Q: Havok seems to have plenty of job openings not only in your Dublin headquarters but also in Germany, San Francisco, Seoul, and Tokyo. What sort of skills are you looking for these days and why should devs be interested in joining the Havok team?
Bowell: Havok continuously hires exceptionally talented engineers for both core development roles and developer relations engineer positions across a number of our offices. The advantage of our multiple offices is that Havok is a 24/7 company with a very international feel and constant energy and dynamism.
We recruit very bright, passionate C++ engineers with a strong knowledge of 3D mathematics. Havok developers work with teams like Bungie, Naughty Dog, and Insomniac, and alongside brilliant colleagues who are passionate about pushing the boundaries of cutting-edge technology for the games industry.
Q: I’ve heard you talk about there currently being a renaissance, not just for physics, but for the ideas and potential to impact gameplay, parallel game systems, and the creative method of environmental artists. Talk to me a bit about what you meant by that.
Bowell: When Havok shipped our re-architected Physics engine, it provided developers with a new basis for creating and populating their worlds with dynamic systems. Havok Physics is more performant, uses less memory, scales linearly over many cores. but most importantly is rock solid and robust from a stability standpoint. Today game developers can take it for granted that their setups and scenes will just work from a Physics standpoint.

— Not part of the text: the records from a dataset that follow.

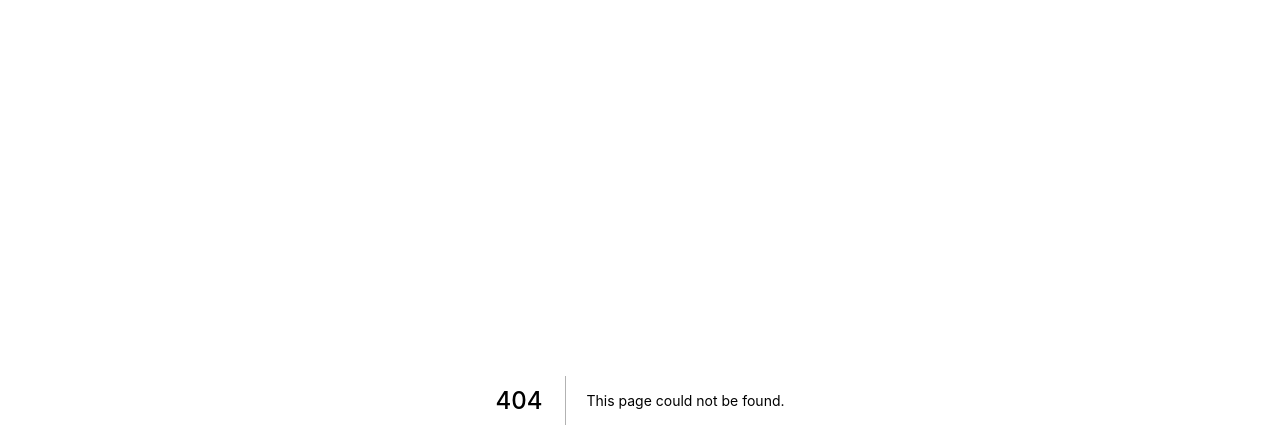
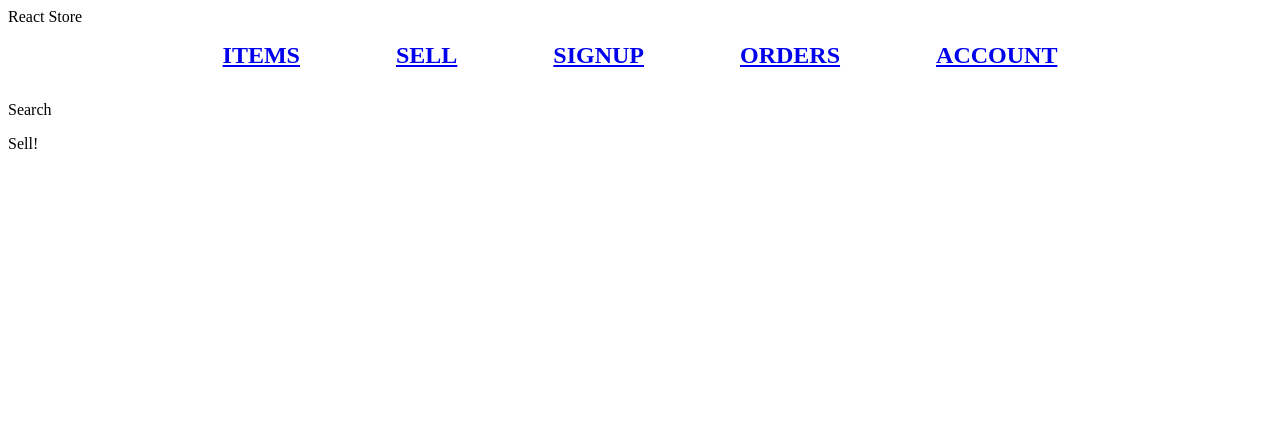
Before and after one commit to sldonoghue/react-nextjs-graphql, a Next.js app in the folder frontend/: page /sell in a window 1280 px wide. Before the commit this address had no page. Shown: the top 448 px of the page. Built offline with nearby package versions, Linux system fonts and the light colour scheme.

Commit message:
WIP - header and nav

```diff
--- /dev/null
+++ b/frontend/components/Header.js
@@ -0,0 +1,17 @@
+import Nav from "./Nav";
+
+export default function Header() {
+  return (
+    <header>
+      <div className="bar">
+
+          React Store
+
+        <Nav />
+      </div>
+      <div className="sub-bar">
+        <p>Search</p>
+      </div>
+    </header>
+  );
+}
--- /dev/null
+++ b/frontend/components/Nav.js
@@ -0,0 +1,24 @@
+import Link from 'next/link';
+import NavStyles from './styles/NavStyles';
+
+export default function Nav() {
+  return (
+    <NavStyles>
+      <Link href="/items">
+        Items
+      </Link>
+      <Link href="/sell">
+        Sell
+      </Link>
+      <Link href="/signup">
+        Signup
+      </Link>
+      <Link href="/orders">
+        Orders
+      </Link>
+      <Link href="/me">
+        Account
+      </Link>
+    </NavStyles>
+  );
+}
--- /dev/null
+++ b/frontend/components/Page.js
@@ -0,0 +1,16 @@
+import PropTypes from 'prop-types';
+
+import Header from './Header';
+
+export default function Page({ children }) {
+  return (
+    <div>
+      <Header />
+      {children}
+    </div>
+  );
+}
+
+Page.PropTypes = {
+  children: PropTypes.any,
+};
--- /dev/null
+++ b/frontend/pages/_app.js
@@ -0,0 +1,10 @@
+import Component from 'next/app';
+import Page from '../components/Page';
+
+export default function MyApp({ Component, pageProps }) {
+  return (
+    <Page>
+      <Component {...pageProps} />
+    </Page>
+  )
+}
--- /dev/null
+++ b/frontend/pages/_document.js
@@ -0,0 +1,20 @@
+import Document, { Html, Head, Main, NextScript } from 'next/document'
+
+export default class MyDocument extends Document {
+  // static async getInitialProps(ctx) {
+  //   const initialProps = await Document.getInitialProps(ctx)
+  //   return { ...initialProps }
+  // }
+
+  render() {
+    return (
+      <Html>
+        <Head />
+        <body>
+          <Main />
+          <NextScript />
+        </body>
+      </Html>
+    )
+  }
+}
--- a/frontend/pages/index.js
+++ b/frontend/pages/index.js
@@ -1,5 +1,3 @@
-import Page from "../components/Page";
-
 export default function IndexPage() {
   return (
       <h1>Home Page</h1>
--- /dev/null
+++ b/frontend/pages/sell.js
@@ -0,0 +1,7 @@
+export default function SellPage() {
+  return (
+    <div>
+      <p>Sell!</p>
+    </div>
+  );
+}
```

What we have found is that this has taken a while to sink in, and it’s now about game designers finding ways to add more Physics, create more interesting setups. and bring Physics-based gameplay back, front, and center. Now that this next-gen Physics core is in place, we can design new technology that both leverages and extends what Physics can do in-game. An example is our Havok Destruction product that lets developers architect brand new gameplay use cases from the brash and loud, smash and crash of explosives to the more subtle bending and deformation of metal under stress and strain. At GDC 2015, Havok will be showcasing a new product that enhances further the gameplay visuals offered by Physics and Destruction bringing an order of magnitude more fidelity to simulations .

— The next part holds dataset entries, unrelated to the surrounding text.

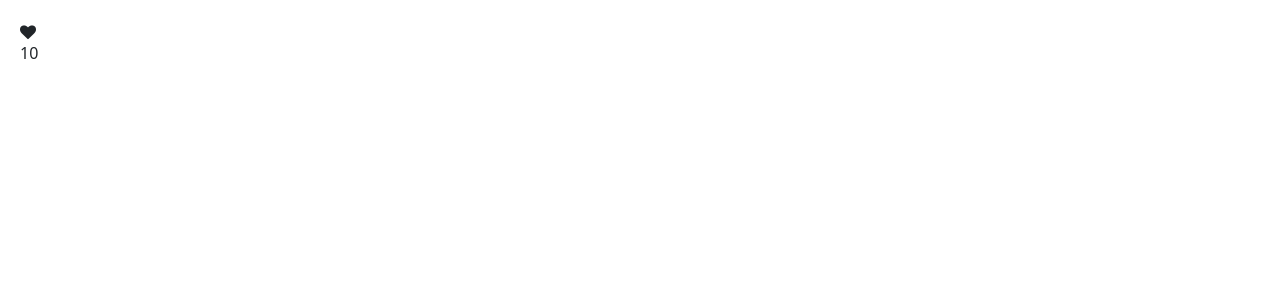
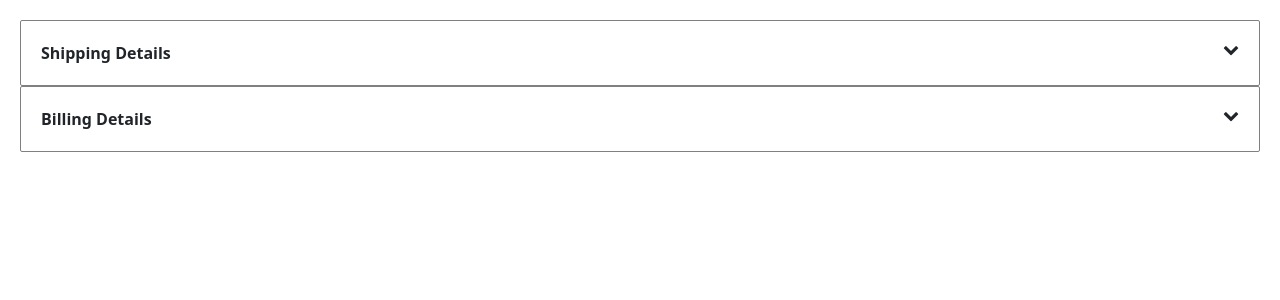
Before and after one commit to sihasmk/angular-mosh, an Angular app: page / in a window 1280 px wide. Shown: the top 300 px of the page. Built offline with nearby package versions, Linux system fonts and the light colour scheme.

Commit message:
Completed section on Directives

```diff
--- a/src/app/app.component.html
+++ b/src/app/app.component.html
@@ -1 +1,2 @@
-<app-like [likesCount]="tweet.likesCount" [isActive]="tweet.isLiked"></app-like>
+<zippy title="Shipping Details">Shipping Details Content</zippy>
+<zippy title="Billing Details">Billing Details Content</zippy>
--- a/src/app/app.component.ts
+++ b/src/app/app.component.ts
@@ -7,9 +7,8 @@ import { Component } from '@angular/core';
 })
 
 export class AppComponent {
-  tweet = {
-    body: "body of the tweet...",
-    likesCount: 10,
-    isLiked: true
+  task = {
+    title: 'Review applications',
+    assignee: null
   }
 }
--- a/src/app/app.module.ts
+++ b/src/app/app.module.ts
@@ -14,6 +14,8 @@ import { FavouriteComponent } from './favourite/favourite.component';
 import { TitleCasePipe } from './title-case.pipe';
 import { PanelComponent } from './panel/panel.component';
 import { LikeComponent } from './like/like.component';
+import { InputFormatDirective } from './input-format.directive';
+import { ZippyComponent } from './zippy/zippy.component';
 
 @NgModule({
   declarations: [
@@ -25,7 +27,9 @@ import { LikeComponent } from './like/like.component';
     FavouriteComponent,
     TitleCasePipe,
     PanelComponent,
-    LikeComponent
+    LikeComponent,
+    InputFormatDirective,
+    ZippyComponent
   ],
   imports: [
     BrowserModule,
--- a/src/app/favourite/favourite.component.html
+++ b/src/app/favourite/favourite.component.html
@@ -1,6 +1,8 @@
 <i
   class="fa"
-  [class.fa-star-o]="!isFavourite"
-  [class.fa-star]="isFavourite"
+  [ngClass]="{
+    'fa-star': isFavourite,
+    'fa-star-o': !isFavourite
+  }"
   (click)="onClick()"
 ></i>
--- /dev/null
+++ b/src/app/input-format.directive.ts
@@ -0,0 +1,22 @@
+import { Directive, ElementRef, HostListener, Input } from '@angular/core';
+
+@Directive({
+  selector: '[appInputFormat]'
+})
+export class InputFormatDirective {
+  constructor(private el: ElementRef) { }
+
+  @Input('appInputFormat') format = 'lowercase';
+
+  @HostListener('blur') onBlur() {
+    let value: string = this.el.nativeElement.value;
+
+    if (this.format == 'lowercase')
+      this.el.nativeElement.value = value.toLowerCase();
+    else if (this.format == 'uppercase')
+      this.el.nativeElement.value = value.toUpperCase();
+
+  }
+
+
+}
--- /dev/null
+++ b/src/app/zippy/zippy.component.css
@@ -0,0 +1,22 @@
+.zippy {
+  border: 1px solid gray;
+  border-radius: 2px;
+}
+
+.zippy-heading {
+  font-weight: bold;
+  padding: 20px;
+  cursor: pointer;
+}
+
+.zippy-body {
+  padding: 20px;
+}
+
+.expanded {
+  background-color: #f0f0f0;
+}
+
+.fa {
+  float: right;
+}
--- /dev/null
+++ b/src/app/zippy/zippy.component.html
@@ -0,0 +1,15 @@
+<div class="zippy">
+  <div class="zippy-heading" [class.expanded]="isExpanded" (click)="toggle()">
+    {{ title }}
+    <i
+      class="fa"
+      [ngClass]="{
+        'fa-chevron-up': isExpanded,
+        'fa-chevron-down': !isExpanded
+      }"
+    ></i>
+  </div>
+  <div *ngIf="isExpanded" class="zippy-body">
+    <ng-content></ng-content>
+  </div>
+</div>
--- /dev/null
+++ b/src/app/zippy/zippy.component.ts
@@ -0,0 +1,15 @@
+import { Component, Input } from '@angular/core';
+
+@Component({
+  selector: 'zippy',
+  templateUrl: './zippy.component.html',
+  styleUrl: './zippy.component.css'
+})
+export class ZippyComponent {
+  @Input('title') title: string = "";
+  isExpanded: boolean = false;
+
+  toggle() {
+    this.isExpanded = !this.isExpanded;
+  }
+}
--- a/src/styles.css
+++ b/src/styles.css
@@ -5,3 +5,9 @@
 body {
   padding: 20px;
 }
+
+button {
+  cursor: pointer;
+  margin-right: 10px;
+  margin-bottom: 8px;
+}
```
Also changed, not shown: 2 other files (tests, documents, lock files or other folders).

Q: Havok has said that, with all of the power offered by the PS4, the Xbox One, and today’s modern PCs, there needs to be a new consideration that the smaller things dust, debris, particles, fire, etc. are as key to making next-gen scenes look immersive and real as do the traditional areas, such as polys, resolution, and frame-rates. What would you say to the devs out there to convince them of that?
Bowell: Exactly. Havok has always been about helping developers create that sense of immersion and suspension of disbelief. If you look at the movie and visual FX industry, the extent to which movies draw you in with atmospheric effects like smoke, mist, and fire, scare you with swarms of insects, and deafen you with earth-shattering explosions, the same is true for gaming. However, in the past, game developers focused on using purely visual effects to achieve this atmosphere. The next shift that Havok’s latest technology will enable is making purely visual effects fully interactive. At GDC 2015, Havok will be showcasing new technology to allow game developers to achieve this.
Q: Once again, Havok is sponsoring a booth actually a business suite at GDC 2015. Why has the conference become such an important part of Havok’s marketing strategy?
Bowell: This is our 15th year at GDC! We are also having our 15-year anniversary as a company! GDC has been an integral part of our company’s planning and execution. We launch new tech at GDC, we talk with key customers around the world about what technical challenges and needs they have, and we party at GDC! GDC is at the heart of things for us!